:: Data listing

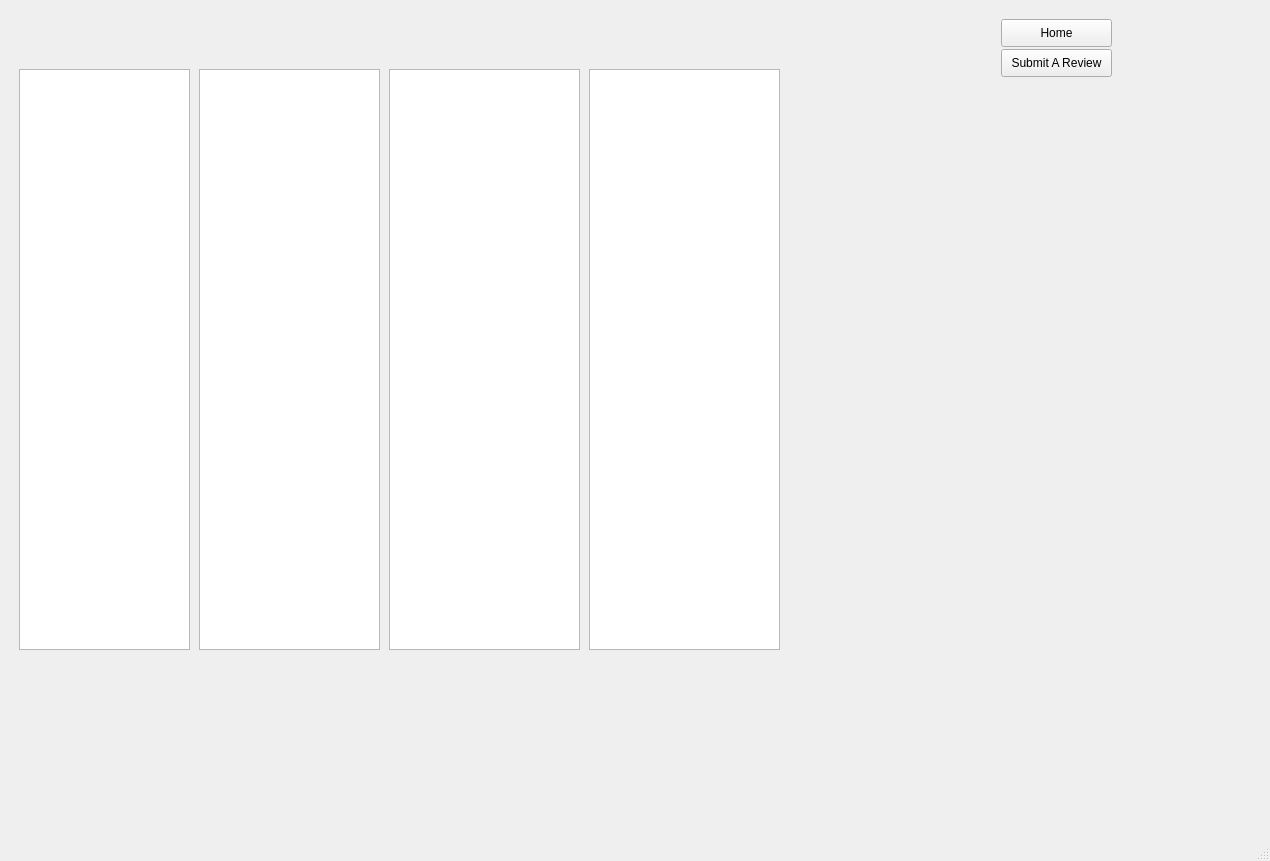
Above: loginscreen/frontpage.ui from jgrady15/CS1C-Project-1 before the change. Below: the same form after it.
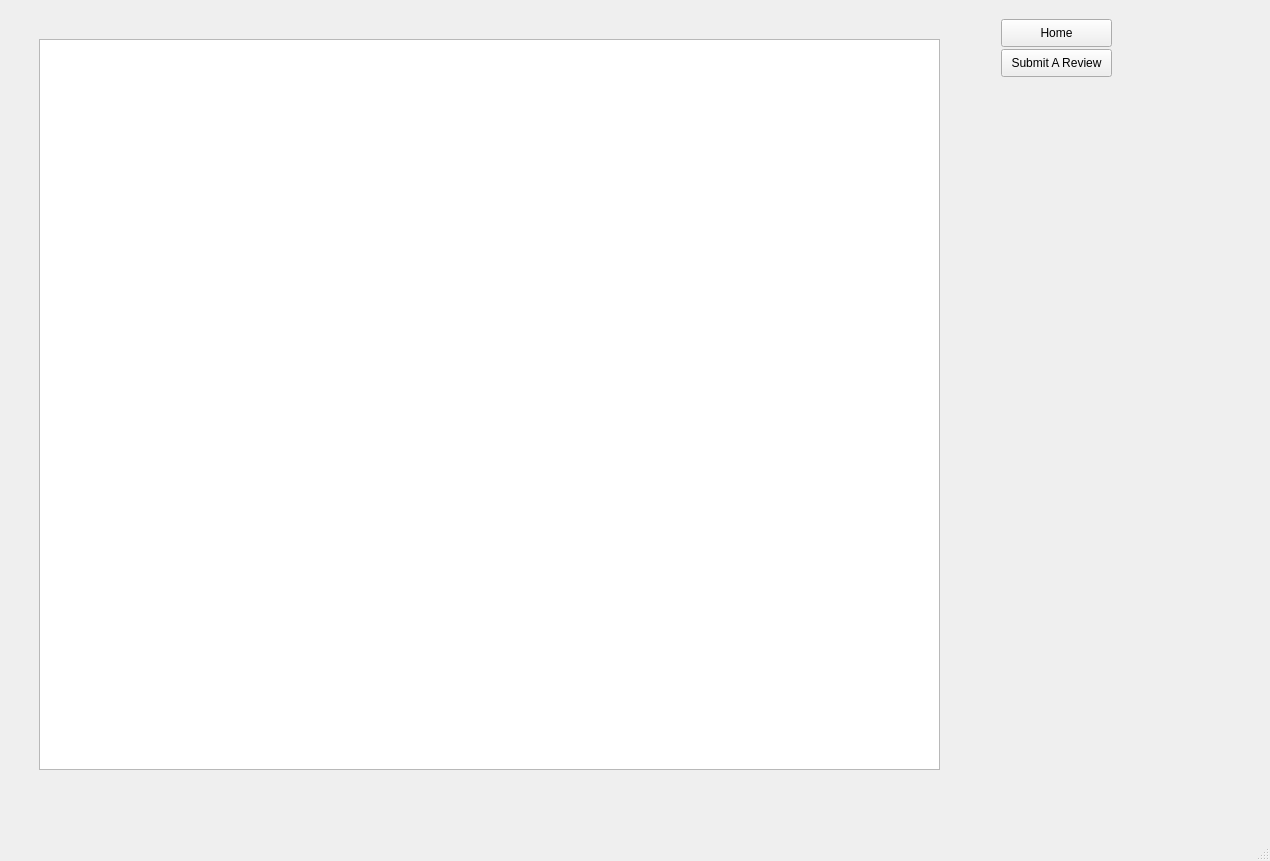
That is the form after the change. Icons and pictures are not drawn.

Diff of the .ui file:
```diff
--- a/loginscreen/frontpage.ui
+++ b/loginscreen/frontpage.ui
@@ -288,44 +288,26 @@
          <string>Submit A Review</string>
         </property>
        </widget>
-       <widget class="QListWidget" name="nameList">
+       <widget class="QTableView" name="tableView">
         <property name="geometry">
          <rect>
-          <x>10</x>
-          <y>60</y>
-          <width>171</width>
-          <height>581</height>
+          <x>30</x>
+          <y>30</y>
+          <width>901</width>
+          <height>731</height>
          </rect>
         </property>
-       </widget>
-       <widget class="QListWidget" name="productList">
-        <property name="geometry">
-         <rect>
-          <x>190</x>
-          <y>60</y>
-          <width>181</width>
-          <height>581</height>
-         </rect>
+        <property name="verticalScrollBarPolicy">
+         <enum>Qt::ScrollBarAsNeeded</enum>
         </property>
-       </widget>
-       <widget class="QListWidget" name="ratingList">
-        <property name="geometry">
-         <rect>
-          <x>380</x>
-          <y>60</y>
-          <width>191</width>
-          <height>581</height>
-         </rect>
+        <property name="horizontalScrollBarPolicy">
+         <enum>Qt::ScrollBarAlwaysOff</enum>
         </property>
-       </widget>
-       <widget class="QListWidget" name="reviewList">
-        <property name="geometry">
-         <rect>
-          <x>580</x>
-          <y>60</y>
-          <width>191</width>
-          <height>581</height>
-         </rect>
+        <property name="sizeAdjustPolicy">
+         <enum>QAbstractScrollArea::AdjustIgnored</enum>
+        </property>
+        <property name="verticalScrollMode">
+         <enum>QAbstractItemView::ScrollPerItem</enum>
         </property>
        </widget>
       </widget>
```
Left out of the diff: 2 changed lines with no effect on the pictures.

::::

# [Exercise instructions]
Considering the records above, state how many lines contain the word "enum", with nothing else in your reply.

# [Task output]
4